Another Good Reason Not to Get Married, Courtesy of the IRS
(Bloomberg) There are plenty of reasons to get married. Your taxes may not be one of them.
Some couples—generally those with one person who earns far more than the other—will see their tax bills fall after marriage. But for two well-paid professionals, tax bills can soar post-marriage, as their combined incomes put them in the highest tax brackets.
And well-off couples just got another financial incentive to cancel the wedding. Unmarried couples can now deduct effectively twice as much of their mortgage and home interest on their tax returns, thanks to a change this month by the Internal Revenue Service.
The IRS had little choice: A year ago, it lost a California couple's lawsuit challenging its mortgage-deduction rules. Bruce Voss and Charles Sophy were registered as domestic partners and owned two properties together in California, in Beverly Hills and in Rancho Mirage near Palm Springs. In 2006 and 2007, they had about $2.7 million in debt on their houses, and they were paying a combined interest of about $180,000 a year.

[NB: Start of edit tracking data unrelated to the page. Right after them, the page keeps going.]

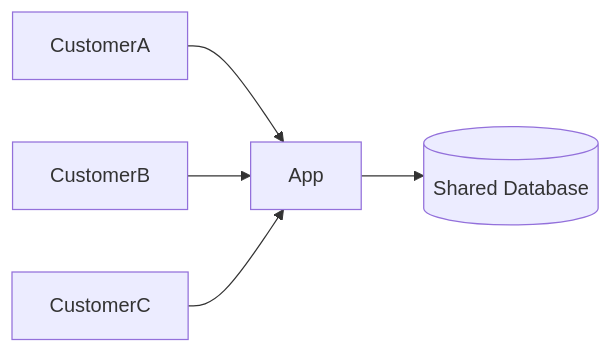
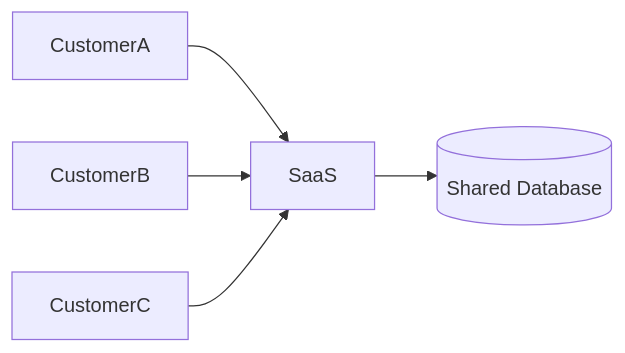
Before and after one commit to ramadhanrezza/system-design-notes: the third of 4 diagrams in saas/multi-tenant-architecture.md, drawn with Mermaid. The commit also changed other lines of this file, not shown here.

````diff
--- a/saas/multi-tenant-architecture.md
+++ b/saas/multi-tenant-architecture.md
@@ -172,9 +323,9 @@
 ```mermaid
 flowchart LR
 
-CustomerA --> App
-CustomerB --> App
-CustomerC --> App
+CustomerA --> SaaS
+CustomerB --> SaaS
+CustomerC --> SaaS
 
-App --> Database[(Shared Database)]
+SaaS --> Database[(Shared Database)]
 ```
````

The law says taxpayers can deduct the interest on up to $1 million in mortgage debt and $100,000 in home equity financing. Voss and Sophy each tried to deduct this full amount, but the IRS audited their returns and said the $1.1 million limit had to be applied on a per-residence basis—meaning they had to share the deduction limit and lost the right to $198,415 in deductions over two years. The men sued, but a tax court sided with the IRS. They appealed to the U.S. Court of Appeals for the Ninth Circuit, which last August overturned the ruling and found, based on a close reading of the tax code, that the men should each get their own $1.1 million deduction limit.
This month, the IRS “acquiesced” in that ruling—applying it not just to Voss and Sophy and other taxpayers under Ninth Circuit jurisdiction but to all taxpayers nationwide in similar circumstances.
The IRS's new position on the mortgage deduction could be a boon to other unmarried couples who co-own property and split mortgages in expensive areas of the country, such as Manhattan or San Francisco, where median home prices top $1.1 million, according to Zillow.
But it could also pose a dilemma if those couples are planning a wedding: Get married, and you’re limited to deductions of $1.1 million in mortgage and home debt.
“If you stay unmarried, you can deduct up to $2.2 million,” said ReKeithen Miller, a financial planner at Palisades Hudson Financial Group, based in Atlanta. “Not to say you want to let tax policy dictate your personal life, but it’s another thing for them to consider.”
The ruling could also apply to friends or family who want to buy real estate together.
Still, buying real estate with friends, family or an unmarried partner is risky and can get messy if you stop getting along or decide to break up. (A 2006 movie starring Jennifer Aniston and Vince Vaughn centered on this very scenario.)
“When you’re an unmarried couple, you don’t have protections,” said Janis Cowhey, a lawyer and partner at Marcum, an accounting and advisory firm in New York. “As far as the law is concerned, you’re legal strangers.”
Property co-owners can hire lawyers to write agreements that set out some rules. Co-habitation agreements let unmarried couples agree on all aspects of the relationship—including inheritance rights, medical decisions, property and finances. Ownership agreements are more narrowly focused on how to handle a particular property after a death or breakup, but they can still be complicated documents, Cowhey said, specifying who gets to stay in an apartment or exactly how to sell the property.
“They seem like insane details, but if you’re in the middle of a breakup, they seem like important details,” Cowhey said. “You’re never going to agree on a real estate broker.”